(ENTRIES SUPPLIED)

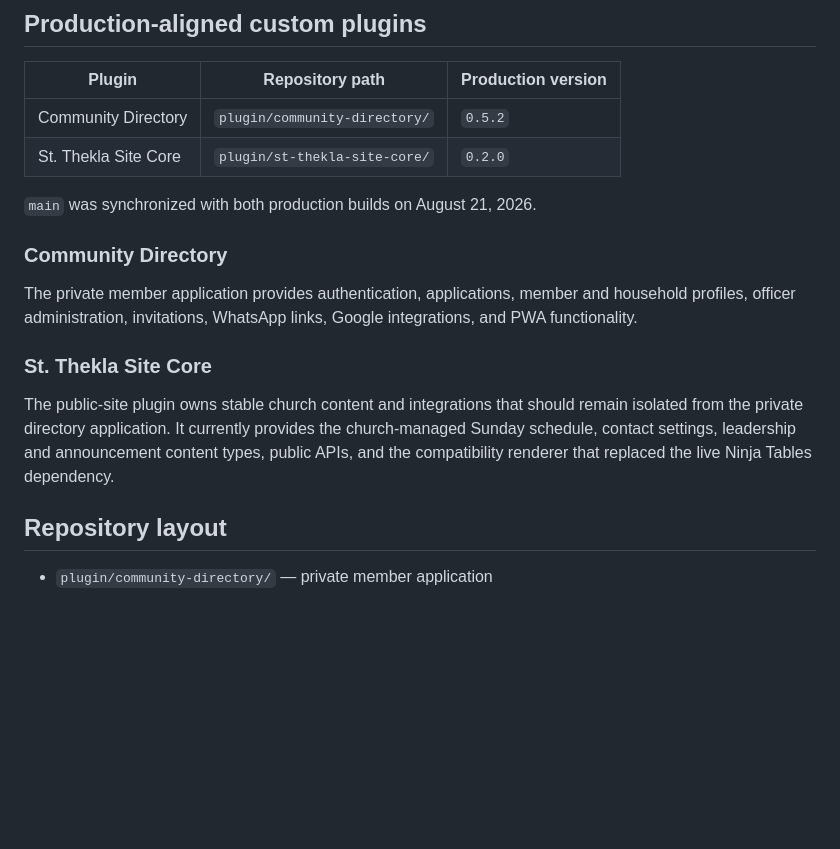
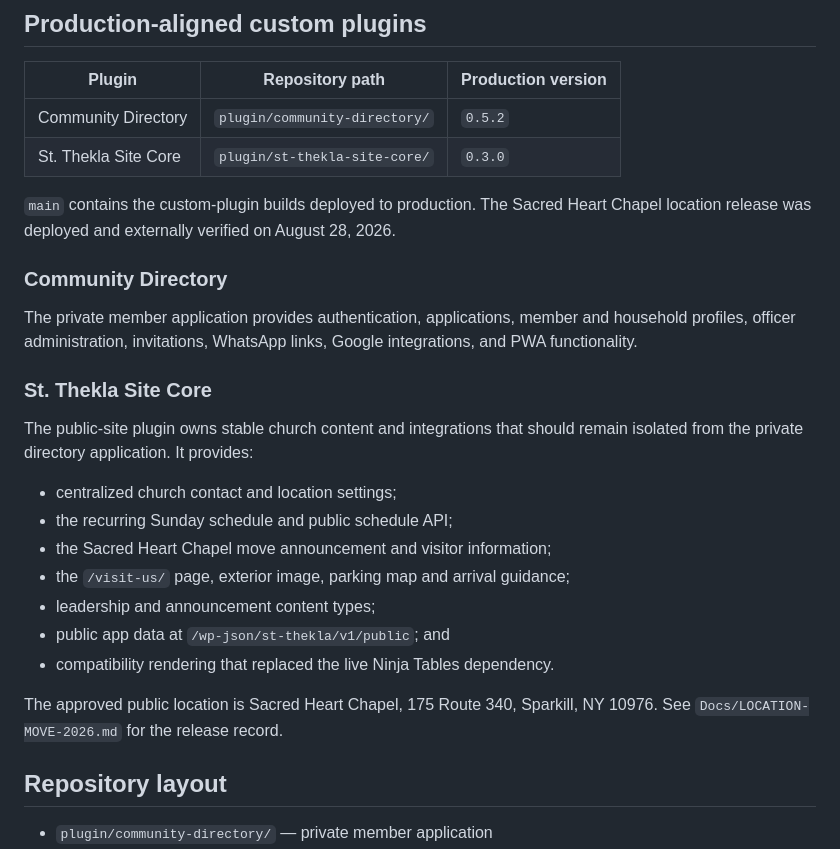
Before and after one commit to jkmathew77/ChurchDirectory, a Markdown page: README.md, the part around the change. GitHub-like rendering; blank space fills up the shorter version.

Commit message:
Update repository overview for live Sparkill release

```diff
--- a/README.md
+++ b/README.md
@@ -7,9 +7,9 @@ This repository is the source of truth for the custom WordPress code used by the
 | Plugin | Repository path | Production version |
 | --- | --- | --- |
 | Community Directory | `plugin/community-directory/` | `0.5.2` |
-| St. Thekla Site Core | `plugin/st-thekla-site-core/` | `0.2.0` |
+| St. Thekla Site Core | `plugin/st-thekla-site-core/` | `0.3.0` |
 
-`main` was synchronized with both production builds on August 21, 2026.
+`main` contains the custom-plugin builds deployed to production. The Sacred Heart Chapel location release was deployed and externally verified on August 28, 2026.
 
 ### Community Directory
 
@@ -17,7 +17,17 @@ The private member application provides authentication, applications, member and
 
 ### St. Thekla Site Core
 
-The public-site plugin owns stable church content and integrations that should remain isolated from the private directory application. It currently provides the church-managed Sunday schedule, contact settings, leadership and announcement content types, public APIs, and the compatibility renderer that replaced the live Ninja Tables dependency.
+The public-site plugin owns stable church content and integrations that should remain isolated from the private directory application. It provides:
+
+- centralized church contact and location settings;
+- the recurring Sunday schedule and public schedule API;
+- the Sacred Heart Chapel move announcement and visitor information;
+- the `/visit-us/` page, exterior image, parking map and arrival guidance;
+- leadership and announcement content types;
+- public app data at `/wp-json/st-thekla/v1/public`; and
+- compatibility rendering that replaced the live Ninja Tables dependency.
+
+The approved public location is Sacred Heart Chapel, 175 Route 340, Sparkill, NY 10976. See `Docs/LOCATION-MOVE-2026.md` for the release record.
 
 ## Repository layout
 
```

(End ENTRIES SUPPLIED)
(ENTRIES SUPPLIED)

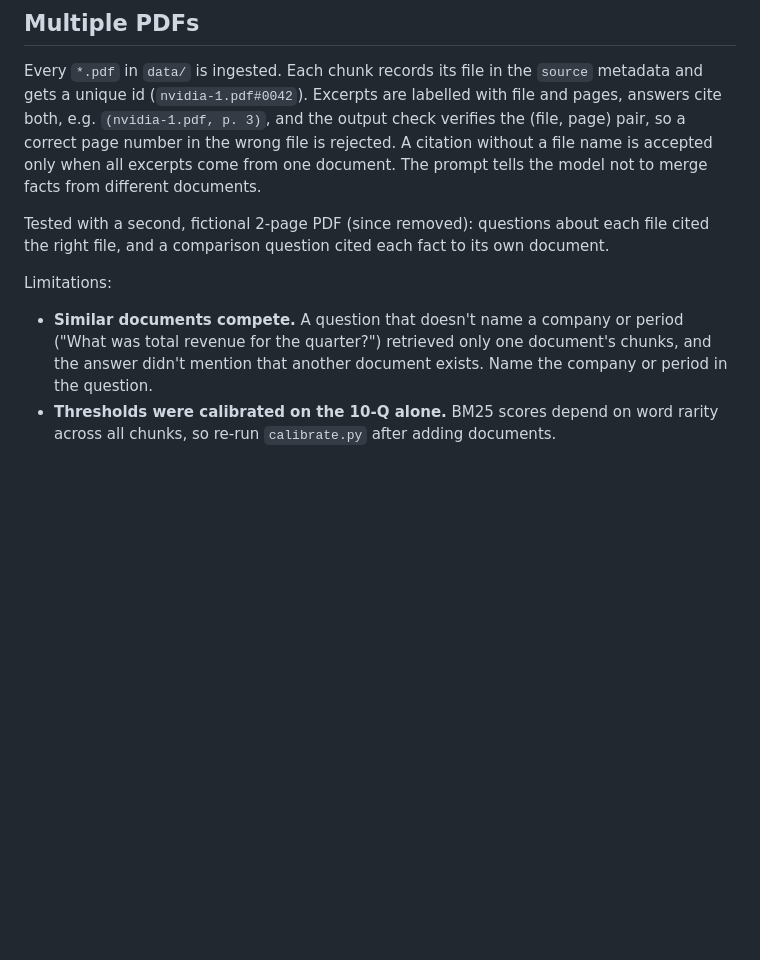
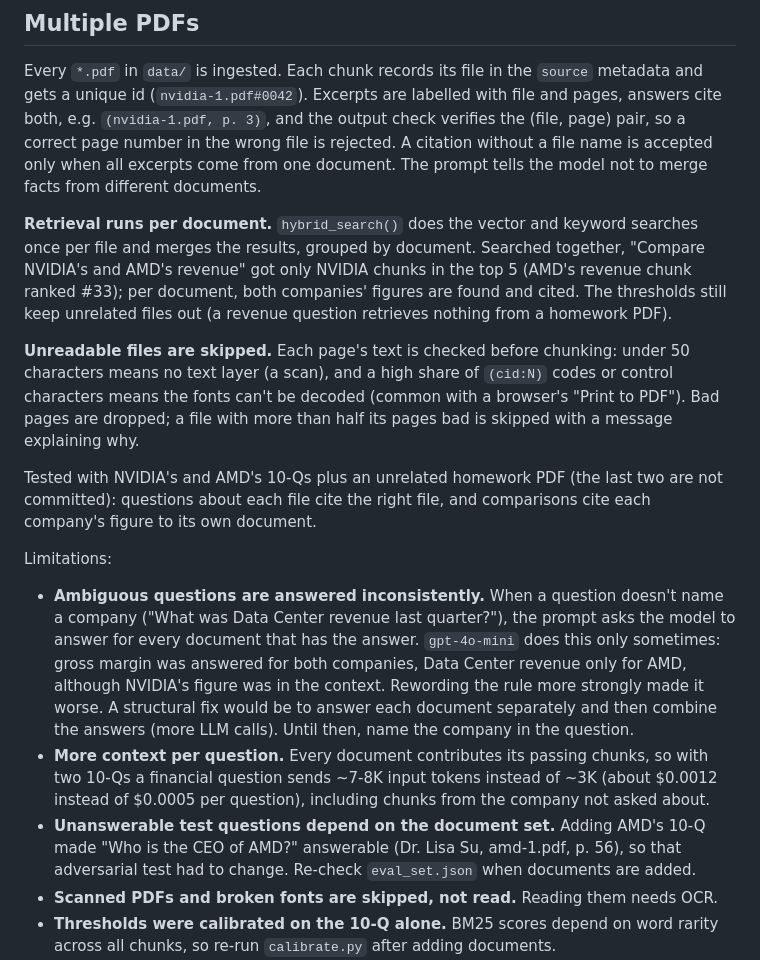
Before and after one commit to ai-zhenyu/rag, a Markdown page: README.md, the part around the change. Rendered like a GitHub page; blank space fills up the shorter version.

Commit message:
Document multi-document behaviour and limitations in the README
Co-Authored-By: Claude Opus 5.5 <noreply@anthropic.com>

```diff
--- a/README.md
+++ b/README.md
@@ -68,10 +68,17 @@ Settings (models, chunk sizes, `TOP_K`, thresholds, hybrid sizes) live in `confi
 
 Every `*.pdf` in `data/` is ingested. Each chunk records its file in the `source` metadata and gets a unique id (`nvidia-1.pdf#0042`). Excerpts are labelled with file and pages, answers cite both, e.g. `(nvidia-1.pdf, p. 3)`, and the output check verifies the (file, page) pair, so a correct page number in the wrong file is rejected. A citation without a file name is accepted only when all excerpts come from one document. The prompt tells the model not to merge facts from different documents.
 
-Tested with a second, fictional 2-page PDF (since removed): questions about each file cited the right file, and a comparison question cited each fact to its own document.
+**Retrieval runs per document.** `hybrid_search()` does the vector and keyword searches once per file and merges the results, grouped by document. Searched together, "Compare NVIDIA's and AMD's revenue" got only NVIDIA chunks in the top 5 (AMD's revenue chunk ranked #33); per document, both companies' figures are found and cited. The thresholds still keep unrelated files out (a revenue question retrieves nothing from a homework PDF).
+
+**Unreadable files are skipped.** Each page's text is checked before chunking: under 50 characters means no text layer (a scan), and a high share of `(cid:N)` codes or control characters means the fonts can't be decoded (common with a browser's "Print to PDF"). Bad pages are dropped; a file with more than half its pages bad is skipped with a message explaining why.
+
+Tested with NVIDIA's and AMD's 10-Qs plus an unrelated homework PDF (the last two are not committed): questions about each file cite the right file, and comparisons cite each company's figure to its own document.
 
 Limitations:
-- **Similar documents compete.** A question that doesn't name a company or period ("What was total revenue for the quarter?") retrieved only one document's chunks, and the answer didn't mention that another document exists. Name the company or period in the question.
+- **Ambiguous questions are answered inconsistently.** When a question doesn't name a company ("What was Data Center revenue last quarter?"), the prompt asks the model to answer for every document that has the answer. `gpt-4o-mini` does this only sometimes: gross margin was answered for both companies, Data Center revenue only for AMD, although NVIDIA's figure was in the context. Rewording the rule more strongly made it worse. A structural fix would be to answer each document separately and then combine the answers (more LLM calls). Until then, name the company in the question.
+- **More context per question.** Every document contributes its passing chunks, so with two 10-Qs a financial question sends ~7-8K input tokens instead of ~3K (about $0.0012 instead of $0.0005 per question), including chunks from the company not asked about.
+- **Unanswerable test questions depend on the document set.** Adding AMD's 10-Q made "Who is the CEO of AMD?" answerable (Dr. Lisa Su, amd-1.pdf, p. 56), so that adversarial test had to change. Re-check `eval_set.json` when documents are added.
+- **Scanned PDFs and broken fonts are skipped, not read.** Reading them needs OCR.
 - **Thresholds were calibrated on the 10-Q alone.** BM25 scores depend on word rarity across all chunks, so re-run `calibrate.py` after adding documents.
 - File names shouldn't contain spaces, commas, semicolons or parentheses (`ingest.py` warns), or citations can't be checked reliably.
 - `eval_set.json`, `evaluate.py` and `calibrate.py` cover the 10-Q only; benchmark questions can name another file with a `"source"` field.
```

(End ENTRIES SUPPLIED)

- **YOUR INSTRUCTIONS**: Your answer should be a single number: the count of lines in the entries that contain the word "from".

- **FINISHED TASK**: 5